Ecuador is often regarded as being one of the worlds highest quality coffee-producing nations, so you'll be surprised to learn it's still a very new venture for a large part of the country. Historically, coffee has been produced in the southern regions of Ecuador, which borders Peru, whilst the west is famous for high quality Robusta coffee. Robusta makes up 80% of the total coffee exports from Ecuador, and could be considered the root cause for the lack of specialty coffee production.  

We visited two of the specialty producing regions in Ecuador: Loja and Pichincha. The focus in Loja has been to show producers how to prepare coffee at a specialtly grade. Our local guide, Lucas Vera, is teaching famers techniques learned from other specialty coffee-producing countries. His number one concern in Loja is the lack of education about fertilisation (we visited one farm that hadn't applied any form of substance to the ground in 40 years). This generally isn't an issue for most coffee producers, living in tropical climates, but poses potential hurdles for the region of "desert-like" Loja. Lukas offers a simple solution; use the water and cherry husk from the pulping process, mix it with organic matter produced on the farm (meat scraps, fruit, and vegetables), and make a natural compost. Lukas is confident that repeating this process over the course of three years will improve the coffee quality by up to 15%, and that the trees could improve production by 50%.

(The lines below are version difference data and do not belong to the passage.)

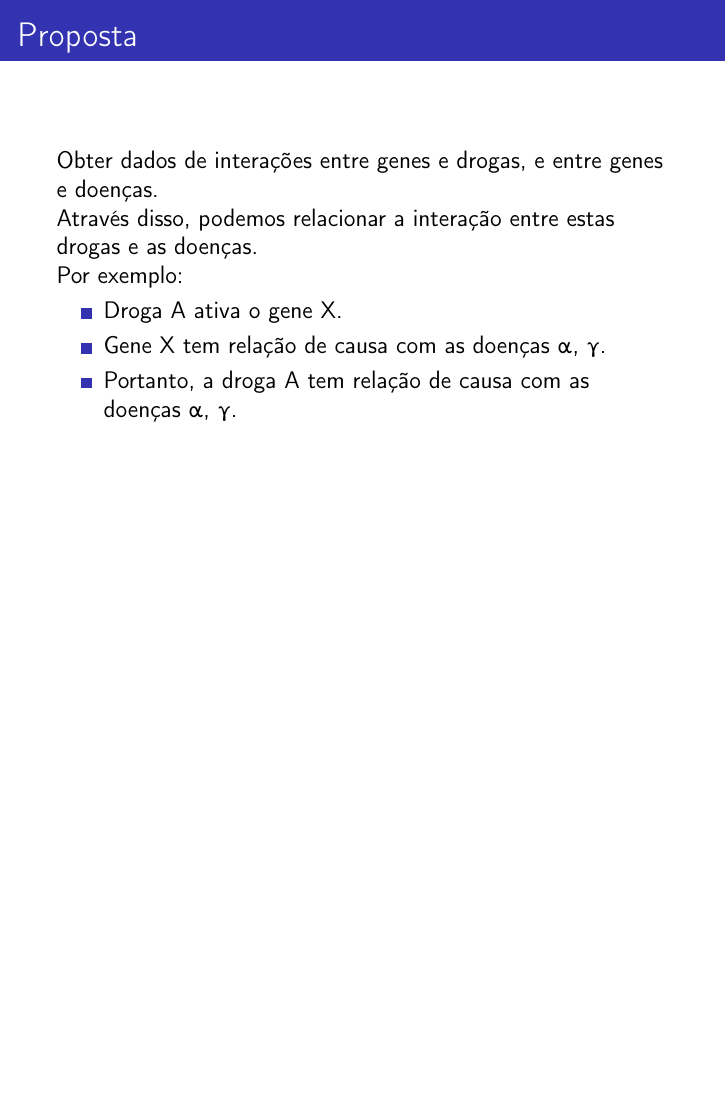
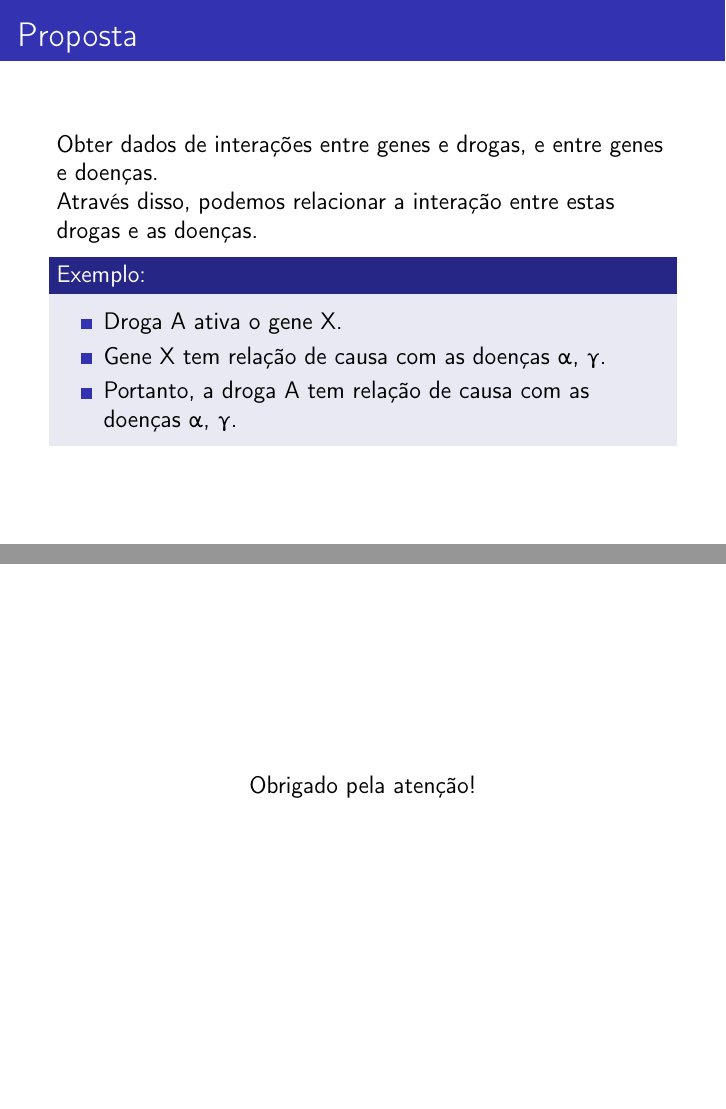
Before and after one commit to nicbn/trabalho-mc536, LaTeX slides (parcial/slides/slides.tex): page 4 of 9 before the commit and pages 4 and 11 of 11 after it, the two joined at a grey line, the shorter picture padded with empty space. Compiled offline with pdfLaTeX.

Commit message:
Último slide

```diff
--- a/parcial/slides/slides.tex
+++ b/parcial/slides/slides.tex
@@ -46,12 +46,13 @@
   Através disso, podemos relacionar a interação entre estas drogas e as doenças.
   \pause
 
-  Por exemplo:
+  \begin{block}{Exemplo:}
     \begin{itemize}
       \item Droga A ativa o gene X.
       \item Gene X tem relação de causa com as doenças \textalpha, \textgamma.
       \item Portanto, a droga A tem relação de causa com as doenças \textalpha, \textgamma.
     \end{itemize}
+  \end{block}
 \end{frame}
 
 \begin{frame}
@@ -121,15 +122,19 @@
     DiseaseAlias(\underline{DiseaseAlias}, \textcolor{red}{DiseaseId})
 
     Interaction(\textcolor{teal}{\underline{InteractionId}},
-                \textcolor{blue}{DrugId},
-                \textcolor{red}{DiseaseId},
-                InteractionType)
+    |           \textcolor{blue}{DrugId},
+    |           \textcolor{red}{DiseaseId},
+    |           InteractionType)
     InteractionSrc(\textcolor{teal}{InteractionId},
-                   TrustLevel,
-                   Gene,
-                   GeneInteractionMechanism,
-                   Source)
+    |              TrustLevel,
+    |              Gene,
+    |              GeneInteractionMechanism,
+    |              Source)
   \end{alltt}
 \end{frame}
 
+\begin{frame}
+  \centering Obrigado pela atenção!
+\end{frame}
+
 \end{document}
```
Also changed, not shown: parcial/slides/slides.pdf, parcial/slides/slides.tex (4 more changed lines). Lines whose indentation alone changed are shown as unchanged.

Lukas is confident that repeating this process over the course of three years will improve the coffee quality by up to 15%

As Pichincha is a new coffee-producing region, it brings with it some problems. A lack of coffee-producing history means a lack of education about coffee production, and a lack of people in coffee labour makes finding pickers during harvest season extremely challenging. Luckily, the high elevation and healthy soil provides the perfect climate for growing coffee, and this 'fresh slate' has aided producers in Pichincha to learn new techniques.

We are working with two producers in Pichincha: Mario Hervas of Finca Meridiano, and Dilma Ponche of La Julia. Mario has been an agronomist for over 17 years, working with large-scale rose farms, and has applied much of this knowledge to the running of the coffee farm, which is a showpiece of innovation. He and his wife also run a small ice cream business in the south of Quito, so their tenacity is very commendable!  

Dilma Ponche is new to the coffee-farming scene, and her whole farm is only two and half years old. She was intrigued by a number of her friends planting coffee, and decided to learn as much as she could, purchasing 4 hectares of land off her brother to start the farm. A coffee tree reaches full maturity at three years, old and it's not often that the first harvest is of such high quality. We are looking forward to working with Dilma for the foreseeable future, and cannot wait to share with you the coffee and stories of Ecuador! Keep an eye on our website -  - for their arrival!

By Steven Hall